A low credit score is considered anything under 580 on a scale of 300 to 850. When people have a credit score this low, it is the result of having a bad payment history on credit accounts, the amount of credit that they have open at any given time, how much available credit has been used, and how much credit they’ve applied for.

If you have a low credit score, it can affect you in numerous ways.

Depending on what your score is, it may prevent you from being able to open any kind of credit accounts. If you can get credit, you may be subject to higher interest rates and fees, and you may not be able to get a credit card that offers certain perks, like cash back and travel miles on purchases.

The problems you can experience from having a low credit score are not limited to missing out on approvals for credit accounts or getting good interest rates and deals, however.

In some cases, bad credit health can actually limit your job opportunities, as well as prevent you from being able to get an apartment.

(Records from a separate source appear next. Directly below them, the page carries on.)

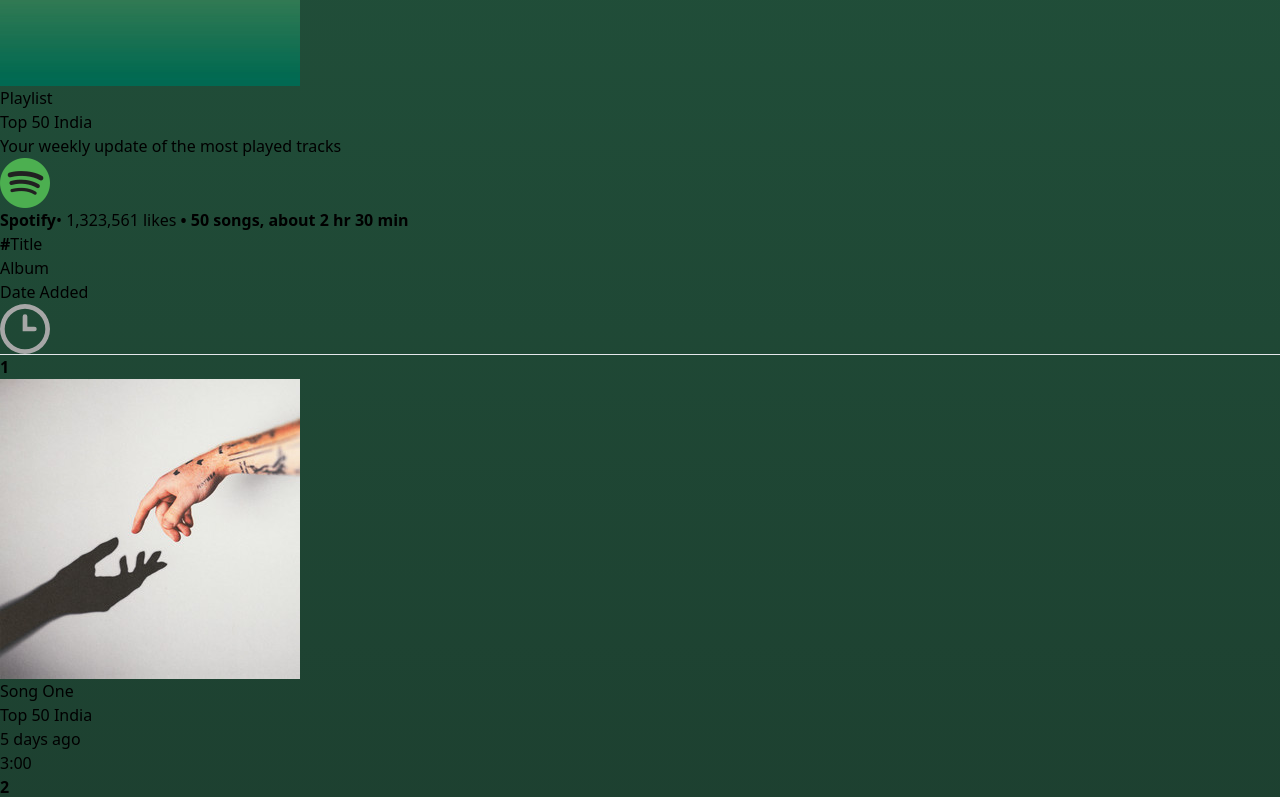
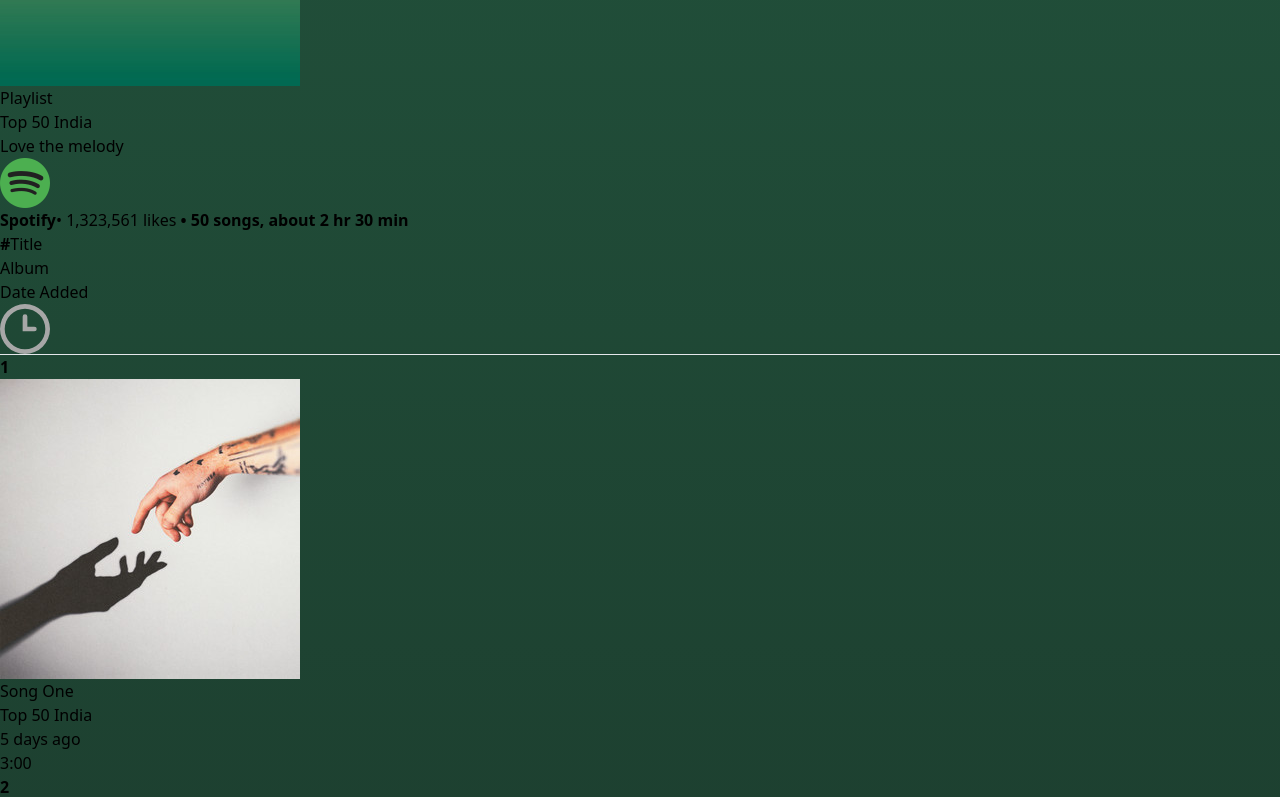
Before and after one commit to MuhammadElham/RhombixTechnologies_MusicPlayer, a React (Vite) app: page /album/1 in a window 1280 px wide. Shown: the part 900-1697 px from the top of the page. Built offline with nearby package versions, Linux system fonts and the light colour scheme.

Commit message:
Changes Something

```diff
--- a/index.html
+++ b/index.html
@@ -2,9 +2,8 @@
 <html lang="en">
   <head>
     <meta charset="UTF-8" />
-    <link rel="icon" type="image/svg+xml" href="/vite.svg" />
+    <link rel="icon" type="image/svg+xml" href="/src/assets/spotify_logo.png" />
     <meta name="viewport" content="width=device-width, initial-scale=1.0" />
-    <!-- <link rel="stylesheet" href="https://cdnjs.cloudflare.com/ajax/libs/font-awesome/6.7.2/css/all.min.css" integrity="sha512-Evv84Mr4kqVGRNSgIGL/F/aIDqQb7xQ2vcrdIwxfjThSH8CSR7PBEakCr51Ck+w+/U6swU2Im1vVX0SVk9ABhg==" crossorigin="anonymous" referrerpolicy="no-referrer" /> -->
     <link rel="stylesheet" href="https://site-assets.fontawesome.com/releases/v6.7.2/css/all.css">
     <title>Spotify-Clone</title>
   </head>
--- a/src/assets/assets.js
+++ b/src/assets/assets.js
@@ -1,46 +1,46 @@
-import bell_icon from './bell.png'
-import home_icon from './home.png'
-import like_icon from './like.png'
-import loop_icon from './loop.png'
-import mic_icon from './mic.png'
-import next_icon from './next.png'
-import play_icon from './play.png'
-import pause_icon from './pause.png'
-import plays_icon from './plays.png'
-import prev_icon from './prev.png'
-import search_icon from './search.png'
-import shuffle_icon from './shuffle.png'
-import speaker_icon from './speaker.png'
-import stack_icon from './stack.png'
-import zoom_icon from './zoom.png'
-import plus_icon from './plus.png'
-import arrow_icon from './arrow.png'
-import mini_player_icon from './mini-player.png'
-import queue_icon from './queue.png'
-import volume_icon from './volume.png'
-import arrow_right from './right_arrow.png'
-import arrow_left from './left_arrow.png'
-import spotify_logo from './spotify_logo.png'
-import clock_icon from './clock_icon.png'
-import img1 from './img1.jpg'
-import img2 from './img2.jpg'
-import img3 from './img3.jpg'
-import img4 from './img4.jpg'
-import img5 from './img5.jpg'
-import img6 from './img6.jpg'
-import img7 from './img7.jpg'
-import img8 from './img8.jpg'
-import img9 from './img9.jpg'
-import img10 from './img10.jpg'
-import img11 from './img11.jpg'
-import img12 from './img12.jpg'
-import img13 from './img13.jpg'
-import img14 from './img14.jpg'
-import img15 from './img15.jpg'
-import img16 from './img16.jpg'
-import song1 from  './song1.mp3'
-import song2 from  './song2.mp3'
-import song3 from  './song3.mp3'
+import bell_icon from "./bell.png";
+import home_icon from "./home.png";
+import like_icon from "./like.png";
+import loop_icon from "./loop.png";
+import mic_icon from "./mic.png";
+import next_icon from "./next.png";
+import play_icon from "./play.png";
+import pause_icon from "./pause.png";
+import plays_icon from "./plays.png";
+import prev_icon from "./prev.png";
+import search_icon from "./search.png";
+import shuffle_icon from "./shuffle.png";
+import speaker_icon from "./speaker.png";
+import stack_icon from "./stack.png";
+import zoom_icon from "./zoom.png";
+import plus_icon from "./plus.png";
+import arrow_icon from "./arrow.png";
+import mini_player_icon from "./mini-player.png";
+import queue_icon from "./queue.png";
+import volume_icon from "./volume.png";
+import arrow_right from "./right_arrow.png";
+import arrow_left from "./left_arrow.png";
+import spotify_logo from "./spotify_logo.png";
+import clock_icon from "./clock_icon.png";
+import img1 from "./img1.jpg";
+import img2 from "./img2.jpg";
+import img3 from "./img3.jpg";
+import img4 from "./img4.jpg";
+import img5 from "./img5.jpg";
+import img6 from "./img6.jpg";
+import img7 from "./img7.jpg";
+import img8 from "./img8.jpg";
+import img9 from "./img9.jpg";
+import img10 from "./img10.jpg";
+import img11 from "./img11.jpg";
+import img12 from "./img12.jpg";
+import img13 from "./img13.jpg";
+import img14 from "./img14.jpg";
+import img15 from "./img15.jpg";
+import img16 from "./img16.jpg";
+import song1 from "./song1.mp3";
+import song2 from "./song2.mp3";
+import song3 from "./song3.mp3";
 
 export const assets = {
   bell_icon,
@@ -66,117 +66,117 @@ export const assets = {
   arrow_left,
   arrow_right,
   spotify_logo,
-    clock_icon
-}
+  clock_icon,
+};
 
 export const albumsData = [
   {
-        id:0,
+    id: 0,
     name: "Top 50 Global",
     image: img8,
-        desc:"Your weekly update of the most played tracks",
-        bgColor:"#2a4365"
+    desc: "Relish every note",
+    bgColor: "#2a4365",
   },
   {
-        id:1,
+    id: 1,
     name: "Top 50 India",
     image: img9,
-        desc:"Your weekly update of the most played tracks",
-        bgColor:"#22543d"
+    desc: "Love the melody",
+    bgColor: "#22543d",
   },
   {
-        id:2,
+    id: 2,
     name: "Trending India",
     image: img10,
-        desc:"Your weekly update of the most played tracks",
-        bgColor:"#742a2a"
+    desc: "Smile through sound",
+    bgColor: "#742a2a",
   },
   {
-        id:3,
+    id: 3,
     name: "Trending Global",
     image: img16,
-        desc:"Your weekly update of the most played tracks",
-        bgColor:"#44337a"
+    desc: "Harmony and peace",
+    bgColor: "#44337a",
   },
   {
-        id:4,
+    id: 4,
     name: "Mega Hits,",
     image: img11,
-        desc:"Your weekly update of the most played tracks",
-        bgColor:"#234e52"
+    desc: "Songs for happiness",
+    bgColor: "#234e52",
   },
   {
-        id:5,
+    id: 5,
     name: "Happy Favorites",
     image: img15,
-        desc:"Your weekly update of the most played tracks",
-        bgColor:"#744210"
-    }
-]
+    desc: "Vibes of joy",
+    bgColor: "#744210",
+  },
+];
 
 export const songsData = [
   {
-        id:0,
+    id: 0,
     name: "Song One",
     image: img1,
-        file:song1,
-        desc:"Put a smile on your face with these happy tunes",
-        duration:"3:00"
+    file: song1,
+    desc: "Uplift your mood",
+    duration: "3:00",
   },
   {
-        id:1,
+    id: 1,
     name: "Song Two",
     image: img2,
-        file:song2,
-        desc:"Put a smile on your face with these happy tunes",
-        duration:"2:20"
+    file: song2,
+    desc: "Tune your vibes",
+    duration: "2:20",
   },
   {
-        id:2,
+    id: 2,
     name: "Song Three",
     image: img3,
-        file:song3,
-        desc:"Put a smile on your face with these happy tunes",
-        duration:"2:32"
+    file: song3,
+    desc: "Experience the beat",
+    duration: "2:32",
   },
   {
-        id:3,
+    id: 3,
     name: "Song Four",
     image: img4,
-        file:song1,
-        desc:"Put a smile on your face with these happy tunes",
-        duration:"2:50"
+    file: song1,
+    desc: "Dance with joy",
+    duration: "2:50",
   },
   {
-        id:4,
+    id: 4,
     name: "Song Five",
     image: img5,
-        file:song2,
-        desc:"Put a smile on your face with these happy tunes",
-        duration:"3:10"
+    file: song2,
+    desc: "Music for life",
+    duration: "3:10",
   },
   {
-        id:5,
+    id: 5,
     name: "Song Six",
-        image: img14    ,
-        file:song3,
-        desc:"Put a smile on your face with these happy tunes",
-        duration:"2:45"
+    image: img14,
+    file: song3,
+    desc: "Enjoy pure bliss",
+    duration: "2:45",
   },
   {
-        id:6,
+    id: 6,
     name: "Song Seven",
     image: img7,
-        file:song1,
-        desc:"Put a smile on your face with these happy tunes",
-        duration:"2:18"
+    file: song1,
+    desc: "Inspire your soul",
+    duration: "2:18",
   },
   {
-        id:7,
+    id: 7,
     name: "Song Eight",
     image: img12,
-        file:song2,
-        desc:"Put a smile on your face with these happy tunes",
-        duration:"2:35"
-    }
-]
+    file: song2,
+    desc: "Feel the rhythm",
+    duration: "2:35",
+  },
+];
--- a/src/component/Player.jsx
+++ b/src/component/Player.jsx
@@ -16,7 +16,7 @@ const Player = () => {
             className="text-xs font-semibold"
             style={{ color: "#b3b3b3", fontSize: "14px" }}
           >
-            {track.desc.slice(0, 12)}
+            {track.desc.slice(0, 30)}
           </p>
         </div>
       </div>
@@ -49,14 +49,14 @@ const Player = () => {
         </div>
       </div>
       <div className="hidden lg:flex items-center gap-2 opacity-75">
-        <img className="w-4" src={assets.plays_icon} alt="" />
-        <img className="w-4" src={assets.mic_icon} alt="" />
-        <img className="w-4" src={assets.queue_icon} alt="" />
-        <img className="w-4" src={assets.speaker_icon} alt="" />
-        <img className="w-4" src={assets.volume_icon} alt="" />
-        <div className="w-20 bg-slate-50 h-1 rounded"></div>
-        <img className="w-4" src={assets.mini_player_icon} alt="" />
-        <img className="w-4" src={assets.zoom_icon} alt="" />
+        <img className="w-4 cursor-pointer" src={assets.plays_icon} alt="" />
+        <img className="w-4 cursor-pointer" src={assets.mic_icon} alt="" />
+        <img className="w-4 cursor-pointer" src={assets.queue_icon} alt="" />
+        <img className="w-4 cursor-pointer" src={assets.speaker_icon} alt="" />
+        <img className="w-4 cursor-pointer" src={assets.volume_icon} alt="" />
+        <div className="w-20 cursor-pointer bg-slate-50 h-1 rounded"></div>
+        <img className="w-4 cursor-pointer" src={assets.mini_player_icon} alt="" />
+        <img className="w-4 cursor-pointer" src={assets.zoom_icon} alt="" />
       </div>
     </div>
   );
```
Lines whose indentation alone changed are shown as unchanged.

Even cell phone carriers may not allow you to open an account if you have a low credit score.

What’s the Lowest You Can Get on a Credit Score?

The lowest credit score you can get is a 300.

Although having a credit score this low can certainly be detrimental to you because it limits your opportunities to get credit and other things you may need, that doesn’t mean you’re doomed forever because of it.

There are several ways you can improve your credit score, such as paying all of your bills on time, paying down the debts that you have, and taking the time to build a good credit history by obtaining a secured credit card.

In addition, you should check your credit reports and monitor them to ensure there are no errors on them because they may cause your credit score to be lower than it actually should be.

Which Credit Score Matters Most?

Although you have credit scores from the three major national credit bureaus — TransUnion, Experian, and Equifax — in the majority of cases, lenders will use the score that is a composite of all three, the FICO score, to make its decisions on your level of creditworthiness.

This is because the FICO score gives a more complete insight into your credit history. In some cases, not all of your information is reported to all three credit bureaus, so by pulling one of your credit reports, a lender may not see all of the positive and negative items that can help them assess how much of a risk you may be.

What’s the Average Credit Score?

The average credit score for consumers in the United States is around 710, which is characterized as a good score by credit bureaus. However, this average may be higher or lower depending on what state you live in. For example, Vermont has a higher average score at 721, while the Georgia average is significantly lower at 674.

Also, average credit scores vary by age. Not surprisingly, older generations have higher credit scores with Baby Boomer and Generation X consumers scoring 736 and 699 on average respectively. Millennials have an average score of 680, and Generation Z’s average credit score is 674.